### WORK TASK:
Go through the records and extract every line with the word "circular".

== Segment start ==

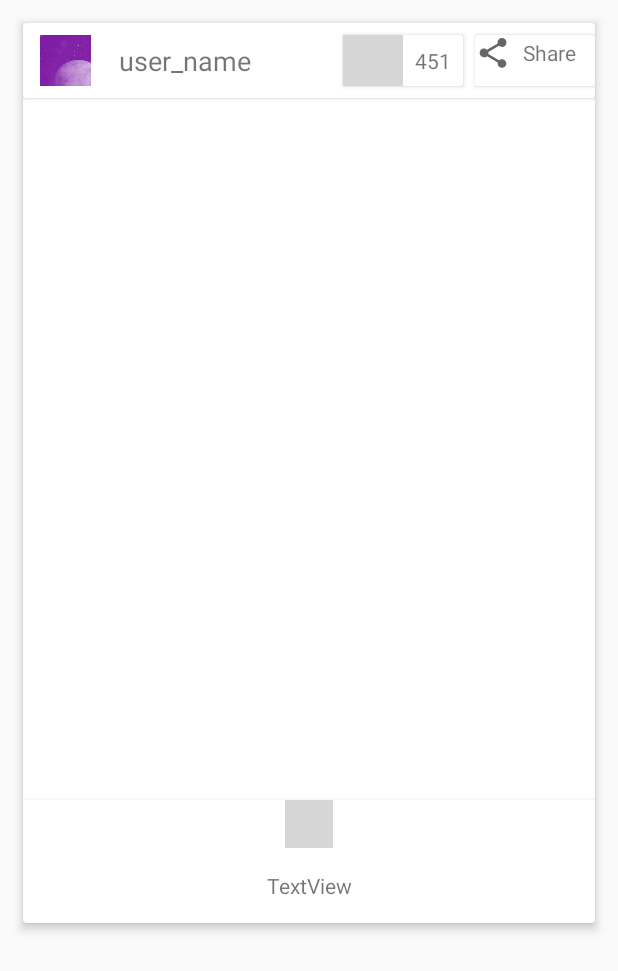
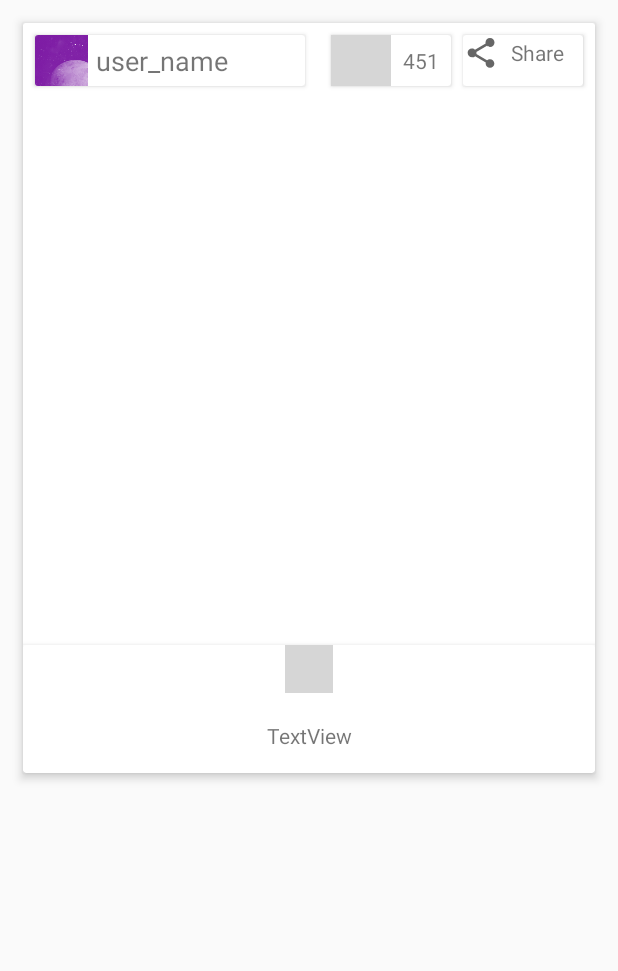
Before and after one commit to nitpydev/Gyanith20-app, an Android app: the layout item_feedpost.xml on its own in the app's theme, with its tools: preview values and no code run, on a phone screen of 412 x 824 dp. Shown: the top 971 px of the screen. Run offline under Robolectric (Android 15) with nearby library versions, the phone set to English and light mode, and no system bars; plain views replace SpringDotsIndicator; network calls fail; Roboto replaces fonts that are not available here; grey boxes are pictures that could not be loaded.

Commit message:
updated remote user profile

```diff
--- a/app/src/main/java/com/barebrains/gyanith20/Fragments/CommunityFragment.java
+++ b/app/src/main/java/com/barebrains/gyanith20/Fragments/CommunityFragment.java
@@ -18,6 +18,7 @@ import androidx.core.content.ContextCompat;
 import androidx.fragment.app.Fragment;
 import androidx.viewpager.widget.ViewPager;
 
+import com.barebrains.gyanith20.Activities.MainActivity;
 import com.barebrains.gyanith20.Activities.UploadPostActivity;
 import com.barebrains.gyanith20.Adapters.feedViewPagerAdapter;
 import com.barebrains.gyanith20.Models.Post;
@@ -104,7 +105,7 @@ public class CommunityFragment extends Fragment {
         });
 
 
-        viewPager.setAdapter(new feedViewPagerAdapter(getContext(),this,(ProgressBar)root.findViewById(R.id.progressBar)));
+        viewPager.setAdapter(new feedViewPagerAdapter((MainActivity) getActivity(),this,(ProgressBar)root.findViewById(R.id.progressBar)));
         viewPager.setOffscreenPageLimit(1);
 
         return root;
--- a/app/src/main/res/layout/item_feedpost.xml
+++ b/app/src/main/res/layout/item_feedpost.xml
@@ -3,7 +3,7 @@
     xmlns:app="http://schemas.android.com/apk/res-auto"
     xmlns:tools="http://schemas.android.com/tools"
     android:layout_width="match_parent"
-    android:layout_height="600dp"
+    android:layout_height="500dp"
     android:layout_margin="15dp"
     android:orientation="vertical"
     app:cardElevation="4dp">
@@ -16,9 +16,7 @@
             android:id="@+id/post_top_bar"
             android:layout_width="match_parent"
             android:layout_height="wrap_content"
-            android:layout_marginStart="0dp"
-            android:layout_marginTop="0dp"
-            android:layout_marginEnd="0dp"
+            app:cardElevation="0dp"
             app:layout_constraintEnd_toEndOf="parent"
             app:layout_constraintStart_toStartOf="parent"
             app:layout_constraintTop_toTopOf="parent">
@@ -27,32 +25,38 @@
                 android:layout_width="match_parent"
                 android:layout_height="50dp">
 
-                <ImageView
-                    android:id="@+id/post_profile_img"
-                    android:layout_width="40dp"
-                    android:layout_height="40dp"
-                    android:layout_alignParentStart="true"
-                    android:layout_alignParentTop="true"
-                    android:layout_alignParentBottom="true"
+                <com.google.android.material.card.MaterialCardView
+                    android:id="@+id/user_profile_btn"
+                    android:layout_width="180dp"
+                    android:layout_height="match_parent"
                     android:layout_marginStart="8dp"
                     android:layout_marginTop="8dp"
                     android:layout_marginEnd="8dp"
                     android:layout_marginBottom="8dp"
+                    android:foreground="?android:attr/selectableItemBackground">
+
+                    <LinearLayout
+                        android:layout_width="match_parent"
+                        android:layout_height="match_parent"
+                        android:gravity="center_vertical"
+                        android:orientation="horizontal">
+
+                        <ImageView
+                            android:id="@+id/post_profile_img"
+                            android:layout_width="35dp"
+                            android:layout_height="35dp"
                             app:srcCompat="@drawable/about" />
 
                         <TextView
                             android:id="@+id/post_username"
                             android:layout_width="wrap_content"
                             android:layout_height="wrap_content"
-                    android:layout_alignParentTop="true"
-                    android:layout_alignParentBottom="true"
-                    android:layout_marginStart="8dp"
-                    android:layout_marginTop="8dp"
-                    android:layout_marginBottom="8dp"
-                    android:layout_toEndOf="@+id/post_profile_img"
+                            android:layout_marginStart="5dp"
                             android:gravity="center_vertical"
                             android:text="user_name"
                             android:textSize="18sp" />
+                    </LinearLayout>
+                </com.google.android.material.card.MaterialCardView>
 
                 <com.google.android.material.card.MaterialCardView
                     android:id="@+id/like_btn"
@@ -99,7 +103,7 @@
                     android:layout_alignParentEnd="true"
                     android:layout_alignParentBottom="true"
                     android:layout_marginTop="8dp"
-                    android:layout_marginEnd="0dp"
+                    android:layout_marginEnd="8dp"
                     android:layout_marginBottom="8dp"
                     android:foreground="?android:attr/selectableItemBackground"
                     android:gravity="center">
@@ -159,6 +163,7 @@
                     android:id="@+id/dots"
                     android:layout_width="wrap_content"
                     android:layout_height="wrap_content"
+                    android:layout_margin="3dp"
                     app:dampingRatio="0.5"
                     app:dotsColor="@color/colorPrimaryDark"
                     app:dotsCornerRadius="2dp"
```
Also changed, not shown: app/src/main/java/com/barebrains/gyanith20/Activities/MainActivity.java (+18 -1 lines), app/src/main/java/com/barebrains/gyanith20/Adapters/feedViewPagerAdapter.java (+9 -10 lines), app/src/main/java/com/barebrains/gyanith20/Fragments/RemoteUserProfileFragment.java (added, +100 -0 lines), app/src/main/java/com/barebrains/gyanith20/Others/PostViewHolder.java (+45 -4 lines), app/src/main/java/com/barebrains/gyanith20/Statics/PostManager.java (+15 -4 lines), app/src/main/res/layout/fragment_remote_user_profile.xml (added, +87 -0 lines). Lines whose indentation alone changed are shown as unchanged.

== Segment end ==
== Segment start ==

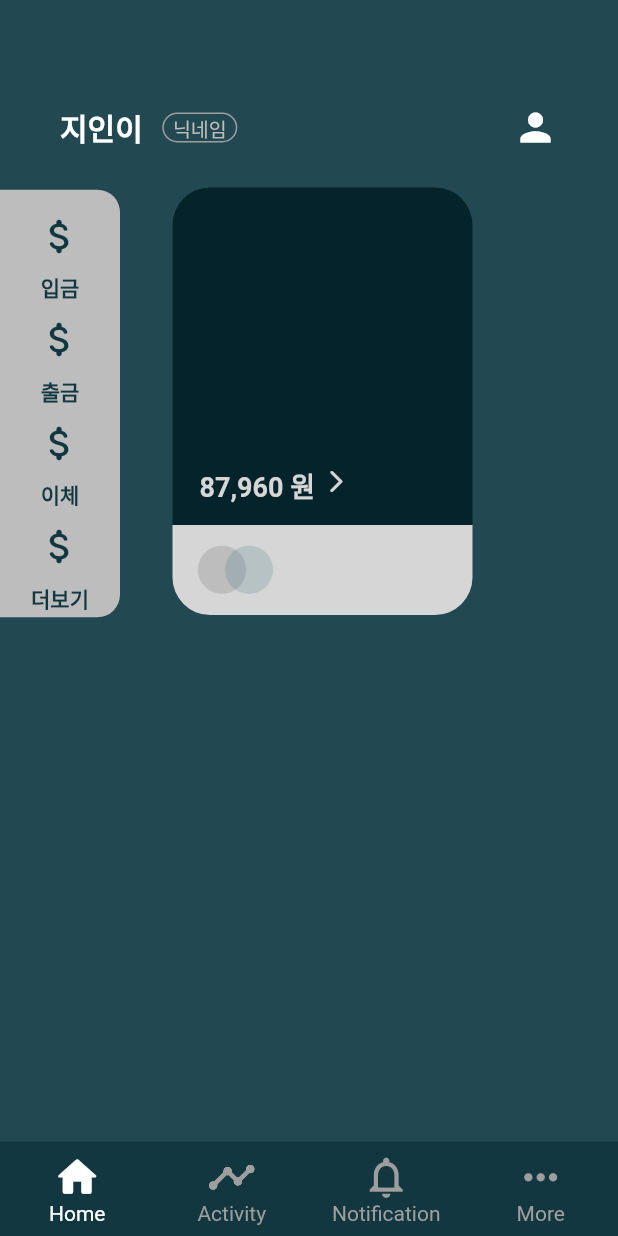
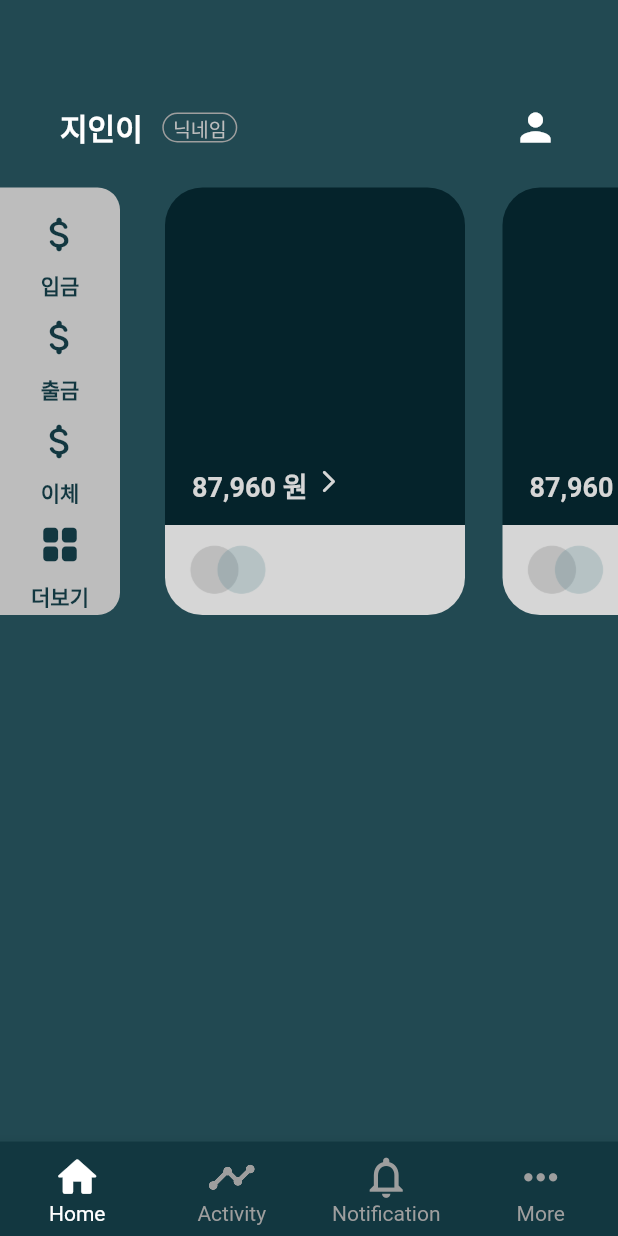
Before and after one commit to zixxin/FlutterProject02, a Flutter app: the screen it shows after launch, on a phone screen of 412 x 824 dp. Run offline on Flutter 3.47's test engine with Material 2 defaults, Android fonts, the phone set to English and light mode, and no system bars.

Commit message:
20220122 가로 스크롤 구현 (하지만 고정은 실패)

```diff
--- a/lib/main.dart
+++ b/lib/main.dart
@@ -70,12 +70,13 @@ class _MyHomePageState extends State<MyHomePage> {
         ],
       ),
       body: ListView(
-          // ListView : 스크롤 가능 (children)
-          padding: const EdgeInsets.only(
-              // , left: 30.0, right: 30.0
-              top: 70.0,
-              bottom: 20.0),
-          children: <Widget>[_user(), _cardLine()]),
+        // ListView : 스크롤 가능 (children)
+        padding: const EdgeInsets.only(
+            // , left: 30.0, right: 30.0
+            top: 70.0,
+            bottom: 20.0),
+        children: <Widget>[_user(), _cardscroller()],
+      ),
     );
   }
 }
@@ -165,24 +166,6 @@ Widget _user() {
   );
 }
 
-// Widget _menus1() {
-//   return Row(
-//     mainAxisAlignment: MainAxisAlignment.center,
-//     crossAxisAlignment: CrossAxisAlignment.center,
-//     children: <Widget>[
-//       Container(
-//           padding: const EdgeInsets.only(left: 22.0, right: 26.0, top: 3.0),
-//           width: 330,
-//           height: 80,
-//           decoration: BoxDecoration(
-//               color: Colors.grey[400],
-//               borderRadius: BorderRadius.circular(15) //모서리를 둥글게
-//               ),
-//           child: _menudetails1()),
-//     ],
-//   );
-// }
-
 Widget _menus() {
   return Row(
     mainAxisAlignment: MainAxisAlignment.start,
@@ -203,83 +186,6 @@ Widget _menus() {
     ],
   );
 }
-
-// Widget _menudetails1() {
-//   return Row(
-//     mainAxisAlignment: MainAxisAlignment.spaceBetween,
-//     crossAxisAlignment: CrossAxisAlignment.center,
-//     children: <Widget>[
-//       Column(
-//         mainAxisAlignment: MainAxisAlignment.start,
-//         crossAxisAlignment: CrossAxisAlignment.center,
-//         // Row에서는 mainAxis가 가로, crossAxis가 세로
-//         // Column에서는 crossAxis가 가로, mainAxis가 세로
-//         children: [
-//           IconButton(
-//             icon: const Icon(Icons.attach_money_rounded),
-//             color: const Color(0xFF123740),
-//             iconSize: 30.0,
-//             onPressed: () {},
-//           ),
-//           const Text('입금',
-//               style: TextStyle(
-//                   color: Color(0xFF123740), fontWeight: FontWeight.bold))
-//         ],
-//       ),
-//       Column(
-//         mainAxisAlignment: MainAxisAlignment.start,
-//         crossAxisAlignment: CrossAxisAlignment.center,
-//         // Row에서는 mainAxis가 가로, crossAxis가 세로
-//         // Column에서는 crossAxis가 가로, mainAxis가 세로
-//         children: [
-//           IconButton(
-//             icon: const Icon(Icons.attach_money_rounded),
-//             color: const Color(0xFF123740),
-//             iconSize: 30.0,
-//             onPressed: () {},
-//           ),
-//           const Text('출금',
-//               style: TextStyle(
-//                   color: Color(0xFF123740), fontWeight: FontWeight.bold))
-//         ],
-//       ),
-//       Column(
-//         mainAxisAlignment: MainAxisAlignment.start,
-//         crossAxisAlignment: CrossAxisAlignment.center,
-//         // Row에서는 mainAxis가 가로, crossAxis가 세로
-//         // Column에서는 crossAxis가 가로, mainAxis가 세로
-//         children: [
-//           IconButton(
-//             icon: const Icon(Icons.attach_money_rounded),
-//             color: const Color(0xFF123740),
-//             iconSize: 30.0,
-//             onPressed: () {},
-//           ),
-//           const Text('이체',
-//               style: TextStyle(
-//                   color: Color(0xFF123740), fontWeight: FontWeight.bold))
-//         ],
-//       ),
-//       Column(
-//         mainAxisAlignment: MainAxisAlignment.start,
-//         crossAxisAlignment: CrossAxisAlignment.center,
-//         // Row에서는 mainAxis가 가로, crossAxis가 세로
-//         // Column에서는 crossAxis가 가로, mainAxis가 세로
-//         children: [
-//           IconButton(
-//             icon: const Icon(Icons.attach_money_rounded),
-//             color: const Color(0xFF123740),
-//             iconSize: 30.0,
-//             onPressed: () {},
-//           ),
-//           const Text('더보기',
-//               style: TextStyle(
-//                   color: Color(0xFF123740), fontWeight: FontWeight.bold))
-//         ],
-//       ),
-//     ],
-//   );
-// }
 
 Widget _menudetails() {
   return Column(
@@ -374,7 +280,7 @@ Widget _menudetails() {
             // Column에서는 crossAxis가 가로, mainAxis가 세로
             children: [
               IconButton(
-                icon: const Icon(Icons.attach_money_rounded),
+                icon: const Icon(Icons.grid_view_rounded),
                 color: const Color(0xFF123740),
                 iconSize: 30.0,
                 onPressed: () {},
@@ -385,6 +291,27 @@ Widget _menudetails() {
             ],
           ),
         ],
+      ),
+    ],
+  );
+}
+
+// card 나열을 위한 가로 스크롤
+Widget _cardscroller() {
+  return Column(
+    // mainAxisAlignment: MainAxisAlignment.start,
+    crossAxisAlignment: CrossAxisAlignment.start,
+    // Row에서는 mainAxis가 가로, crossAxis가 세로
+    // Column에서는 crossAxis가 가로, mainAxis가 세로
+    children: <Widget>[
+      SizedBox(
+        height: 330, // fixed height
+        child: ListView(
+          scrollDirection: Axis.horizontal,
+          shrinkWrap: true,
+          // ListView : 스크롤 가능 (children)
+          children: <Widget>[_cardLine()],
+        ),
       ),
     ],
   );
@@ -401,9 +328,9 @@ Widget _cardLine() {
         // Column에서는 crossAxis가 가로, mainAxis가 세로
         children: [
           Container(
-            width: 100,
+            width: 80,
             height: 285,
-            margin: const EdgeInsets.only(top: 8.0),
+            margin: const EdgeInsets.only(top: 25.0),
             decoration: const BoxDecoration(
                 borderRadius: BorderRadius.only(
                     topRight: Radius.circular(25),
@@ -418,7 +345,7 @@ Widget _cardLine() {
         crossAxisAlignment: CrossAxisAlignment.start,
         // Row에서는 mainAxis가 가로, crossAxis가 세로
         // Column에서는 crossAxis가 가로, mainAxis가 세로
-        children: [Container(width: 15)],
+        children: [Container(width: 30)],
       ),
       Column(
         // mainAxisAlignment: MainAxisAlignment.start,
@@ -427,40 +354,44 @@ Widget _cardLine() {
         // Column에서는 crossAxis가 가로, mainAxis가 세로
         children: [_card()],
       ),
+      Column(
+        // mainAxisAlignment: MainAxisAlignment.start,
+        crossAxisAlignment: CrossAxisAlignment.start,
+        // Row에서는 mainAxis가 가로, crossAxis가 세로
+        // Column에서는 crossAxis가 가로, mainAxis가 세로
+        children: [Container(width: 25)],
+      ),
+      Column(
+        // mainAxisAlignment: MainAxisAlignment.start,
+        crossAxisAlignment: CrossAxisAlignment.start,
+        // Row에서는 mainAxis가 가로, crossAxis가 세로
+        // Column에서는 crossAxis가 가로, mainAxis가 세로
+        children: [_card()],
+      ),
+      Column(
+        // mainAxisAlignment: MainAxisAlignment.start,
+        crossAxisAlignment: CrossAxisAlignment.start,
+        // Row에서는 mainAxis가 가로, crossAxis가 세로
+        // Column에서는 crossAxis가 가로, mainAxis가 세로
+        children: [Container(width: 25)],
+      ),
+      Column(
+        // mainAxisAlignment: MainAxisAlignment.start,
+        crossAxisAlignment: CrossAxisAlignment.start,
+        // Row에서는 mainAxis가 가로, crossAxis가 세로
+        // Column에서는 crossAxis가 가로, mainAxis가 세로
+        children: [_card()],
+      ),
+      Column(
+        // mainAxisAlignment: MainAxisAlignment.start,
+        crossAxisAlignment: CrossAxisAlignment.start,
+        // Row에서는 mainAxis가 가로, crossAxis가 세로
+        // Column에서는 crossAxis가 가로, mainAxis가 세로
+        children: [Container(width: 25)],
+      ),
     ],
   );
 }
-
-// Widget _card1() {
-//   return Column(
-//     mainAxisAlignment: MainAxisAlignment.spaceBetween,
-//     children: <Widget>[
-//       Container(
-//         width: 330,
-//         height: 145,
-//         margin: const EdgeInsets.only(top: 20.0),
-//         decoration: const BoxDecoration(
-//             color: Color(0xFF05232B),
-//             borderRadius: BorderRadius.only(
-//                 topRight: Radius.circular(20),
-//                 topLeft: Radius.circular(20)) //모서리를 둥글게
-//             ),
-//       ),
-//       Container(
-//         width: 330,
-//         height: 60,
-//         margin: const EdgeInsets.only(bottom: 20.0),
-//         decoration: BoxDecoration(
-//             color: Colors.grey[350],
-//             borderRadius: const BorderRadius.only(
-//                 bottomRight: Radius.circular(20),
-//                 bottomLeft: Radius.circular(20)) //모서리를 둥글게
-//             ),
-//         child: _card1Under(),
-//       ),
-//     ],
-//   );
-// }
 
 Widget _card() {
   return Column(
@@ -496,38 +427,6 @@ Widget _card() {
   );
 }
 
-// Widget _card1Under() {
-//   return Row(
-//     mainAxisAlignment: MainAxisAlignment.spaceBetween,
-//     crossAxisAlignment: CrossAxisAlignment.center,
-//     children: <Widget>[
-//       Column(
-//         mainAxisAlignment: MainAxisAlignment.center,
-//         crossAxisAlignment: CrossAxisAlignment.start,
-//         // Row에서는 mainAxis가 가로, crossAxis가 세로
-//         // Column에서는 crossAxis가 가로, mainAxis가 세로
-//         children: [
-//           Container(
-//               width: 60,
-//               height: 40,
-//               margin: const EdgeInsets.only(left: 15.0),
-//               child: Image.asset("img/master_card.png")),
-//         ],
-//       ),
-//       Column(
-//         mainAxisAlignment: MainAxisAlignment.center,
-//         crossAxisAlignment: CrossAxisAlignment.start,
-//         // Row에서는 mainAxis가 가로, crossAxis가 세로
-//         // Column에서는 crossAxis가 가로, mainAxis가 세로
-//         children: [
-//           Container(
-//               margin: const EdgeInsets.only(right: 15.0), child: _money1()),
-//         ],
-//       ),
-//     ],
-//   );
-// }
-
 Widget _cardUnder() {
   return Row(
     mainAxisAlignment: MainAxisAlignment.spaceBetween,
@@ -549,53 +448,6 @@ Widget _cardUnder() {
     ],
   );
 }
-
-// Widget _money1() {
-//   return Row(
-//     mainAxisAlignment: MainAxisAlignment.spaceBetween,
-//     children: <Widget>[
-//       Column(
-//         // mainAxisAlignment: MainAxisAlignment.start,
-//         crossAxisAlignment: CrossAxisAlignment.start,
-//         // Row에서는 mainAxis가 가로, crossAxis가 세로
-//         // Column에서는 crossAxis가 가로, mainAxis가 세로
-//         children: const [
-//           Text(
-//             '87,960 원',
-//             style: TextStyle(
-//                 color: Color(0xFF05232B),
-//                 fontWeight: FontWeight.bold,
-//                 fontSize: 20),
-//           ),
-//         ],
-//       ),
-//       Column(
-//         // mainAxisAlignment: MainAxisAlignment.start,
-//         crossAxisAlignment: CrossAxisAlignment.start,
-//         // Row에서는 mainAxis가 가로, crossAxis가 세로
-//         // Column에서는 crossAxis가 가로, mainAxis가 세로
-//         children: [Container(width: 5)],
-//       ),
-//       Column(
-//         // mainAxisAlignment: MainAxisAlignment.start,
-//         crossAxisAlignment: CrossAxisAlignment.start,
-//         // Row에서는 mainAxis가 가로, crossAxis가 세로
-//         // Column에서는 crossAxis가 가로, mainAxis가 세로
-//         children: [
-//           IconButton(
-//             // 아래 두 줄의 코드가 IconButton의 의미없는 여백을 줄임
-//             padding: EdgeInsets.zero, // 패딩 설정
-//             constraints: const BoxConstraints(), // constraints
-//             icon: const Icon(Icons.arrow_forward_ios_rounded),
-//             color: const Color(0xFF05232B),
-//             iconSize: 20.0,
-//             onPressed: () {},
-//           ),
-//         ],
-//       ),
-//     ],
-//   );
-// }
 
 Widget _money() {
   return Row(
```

== Segment end ==
== Segment start ==

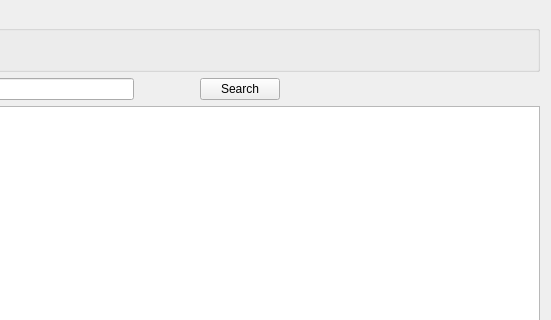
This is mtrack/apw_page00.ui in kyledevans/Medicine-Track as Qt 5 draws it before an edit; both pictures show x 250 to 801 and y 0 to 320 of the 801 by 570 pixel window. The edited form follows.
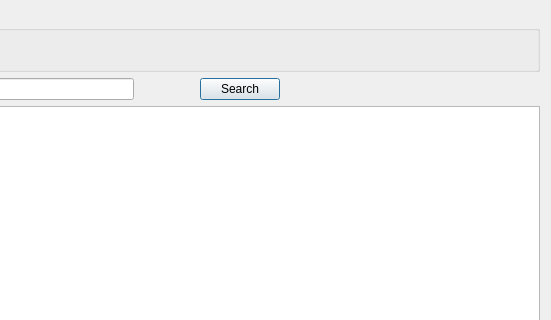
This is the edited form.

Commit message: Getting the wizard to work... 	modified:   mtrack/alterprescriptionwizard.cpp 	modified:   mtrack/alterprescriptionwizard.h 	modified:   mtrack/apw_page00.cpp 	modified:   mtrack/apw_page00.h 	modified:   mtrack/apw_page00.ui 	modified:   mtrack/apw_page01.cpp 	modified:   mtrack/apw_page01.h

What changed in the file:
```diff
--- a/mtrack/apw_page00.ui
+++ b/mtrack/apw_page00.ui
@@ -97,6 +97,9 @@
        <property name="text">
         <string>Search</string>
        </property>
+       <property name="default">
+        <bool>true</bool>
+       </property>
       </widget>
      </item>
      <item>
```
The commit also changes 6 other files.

== Segment end ==

### ANSWER SPACE:
-//               borderRadius: BorderRadius.circular(15) //모서리를 둥글게
                     topRight: Radius.circular(25),
-//                 topRight: Radius.circular(20),
-//                 topLeft: Radius.circular(20)) //모서리를 둥글게
-//                 bottomRight: Radius.circular(20),
-//                 bottomLeft: Radius.circular(20)) //모서리를 둥글게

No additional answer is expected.